Jan 14, 2013 in Film

Spoiler alert: DO NOT read this blog post if you haven’t yet seen Kathryn Bigelow and screenwriter Mark Boal’s new film; this post most likely goes into enough detail that you’ll probably come away feeling a little bit like someone ruined the surprise for you. At least, as much as one can feel that way about a film where you already know how it ends.

Whether you’ve seen the film or not, you’ve probably caught wind of at least some of the controversy surrounding the release of the ZERO DARK THIRTY. Some members of the intelligence community assert the film misrepresents the role torture played in the trail of evidence that led to the discovery of Osama Bin Laden’s whereabouts. Critics have alternately claimed that the film’s portrayal of brutal interrogation methods either works either as a tacit endorsement thereof, or the film’s objective, journalistic approach is morally reprehensible in the face of what some would consider amorality of the events it portrays.

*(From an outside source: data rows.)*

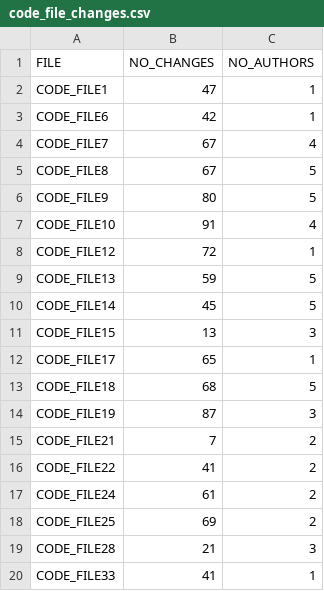
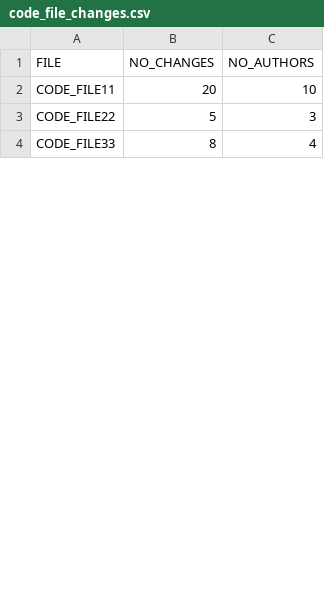
Before and after one commit to AbdallahSalah003/Intelligent-Flaky-Testcases-Detector, a CSV file: data/code_file_changes.csv, drawn as a sheet; only a part is shown; the diff covers the shown part only.

```diff
--- a/data/code_file_changes.csv
+++ b/data/code_file_changes.csv
@@ -1,20 +1,4 @@
 FILE,NO_CHANGES,NO_AUTHORS
-CODE_FILE1,47,1
-CODE_FILE6,42,1
-CODE_FILE7,67,4
-CODE_FILE8,67,5
-CODE_FILE9,80,5
-CODE_FILE10,91,4
-CODE_FILE12,72,1
-CODE_FILE13,59,5
-CODE_FILE14,45,5
-CODE_FILE15,13,3
-CODE_FILE17,65,1
-CODE_FILE18,68,5
-CODE_FILE19,87,3
-CODE_FILE21,7,2
-CODE_FILE22,41,2
-CODE_FILE24,61,2
-CODE_FILE25,69,2
-CODE_FILE28,21,3
-CODE_FILE33,41,1
+CODE_FILE11,20,10
+CODE_FILE22,5,3
+CODE_FILE33,8,4
```
Also changed, not shown: 13 added rows, 26 removed rows and 6 edited cells elsewhere in this file, data/test_execution_history.csv, data/testcase_to_code.csv, 2 other files.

Maybe it’s an effect of my reading habits, or maybe I had Scott Montgomery’s essay on my mind—but I can’t help but feel there’s another interpretation of the film that hasn’t been fully explored in the criticism I’ve read: ZERO DARK THIRTY as noir cinema.

Most noir stories (or at least the genre’s most traditional strain) operate as negative example—a playing out of the it-never-gets-better series of events that lies in wait, should one make the same kind of choices as the story’s protagonist. This strand of noir is intensely, almost puritanically moral, despite the immorality it depicts; any portrayal of violence or criminality within the confines of this strand of storytelling is anything but an endorsement. Its message is simple: bad things happen to people who make bad choices–so choose wisely, or be prepared to face the music.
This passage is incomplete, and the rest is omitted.